*PROBLEM DESCRIPTION*: The copy must match the data word for word and contain no pictures.

*MATERIAL TO PROCESS*:
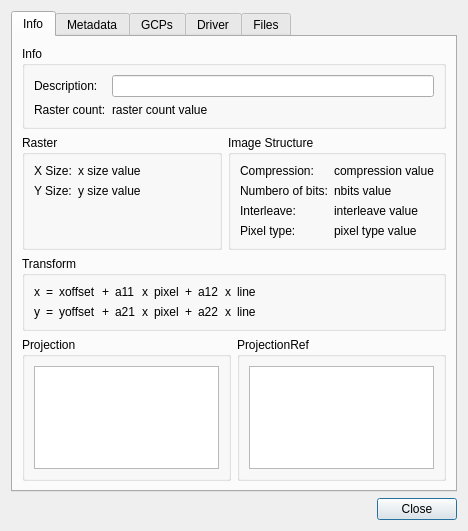
Above: gsdview/gdalbackend/ui/datasetdialog.ui from avalentino/gsdview before the change. Below: the same form after it.
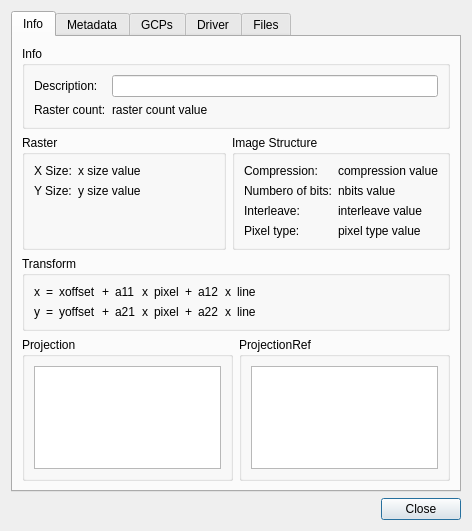
That is the form after the change.

Commit message: Fix duplicate metadata widget

The edit to the form file:
```diff
--- a/gsdview/gdalbackend/ui/datasetdialog.ui
+++ b/gsdview/gdalbackend/ui/datasetdialog.ui
@@ -6,7 +6,7 @@
    <rect>
     <x>0</x>
     <y>0</y>
-    <width>468</width>
+    <width>472</width>
     <height>531</height>
    </rect>
   </property>
@@ -16,12 +16,6 @@
   <layout class="QVBoxLayout" name="mainVerticalLayout">
    <item>
     <widget class="QTabWidget" name="tabWidget">
-     <property name="sizePolicy">
-      <sizepolicy hsizetype="Expanding" vsizetype="Expanding">
-       <horstretch>0</horstretch>
-       <verstretch>0</verstretch>
-      </sizepolicy>
-     </property>
      <property name="contextMenuPolicy">
       <enum>Qt::ActionsContextMenu</enum>
      </property>
```
Left out of the diff: 11 changed lines with no effect on the pictures. The commit also changes 3 other files.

*RESPONSE FOR THIS EXERCISE*:
Above: gsdview/gdalbackend/ui/datasetdialog.ui from avalentino/gsdview before the change. Below: the same form after it.
That is the form after the change.

Commit message: Fix duplicate metadata widget

The edit to the form file:
```diff
--- a/gsdview/gdalbackend/ui/datasetdialog.ui
+++ b/gsdview/gdalbackend/ui/datasetdialog.ui
@@ -6,7 +6,7 @@
    <rect>
     <x>0</x>
     <y>0</y>
-    <width>468</width>
+    <width>472</width>
     <height>531</height>
    </rect>
   </property>
@@ -16,12 +16,6 @@
   <layout class="QVBoxLayout" name="mainVerticalLayout">
    <item>
     <widget class="QTabWidget" name="tabWidget">
-     <property name="sizePolicy">
-      <sizepolicy hsizetype="Expanding" vsizetype="Expanding">
-       <horstretch>0</horstretch>
-       <verstretch>0</verstretch>
-      </sizepolicy>
-     </property>
      <property name="contextMenuPolicy">
       <enum>Qt::ActionsContextMenu</enum>
      </property>
```
Left out of the diff: 11 changed lines with no effect on the pictures. The commit also changes 3 other files.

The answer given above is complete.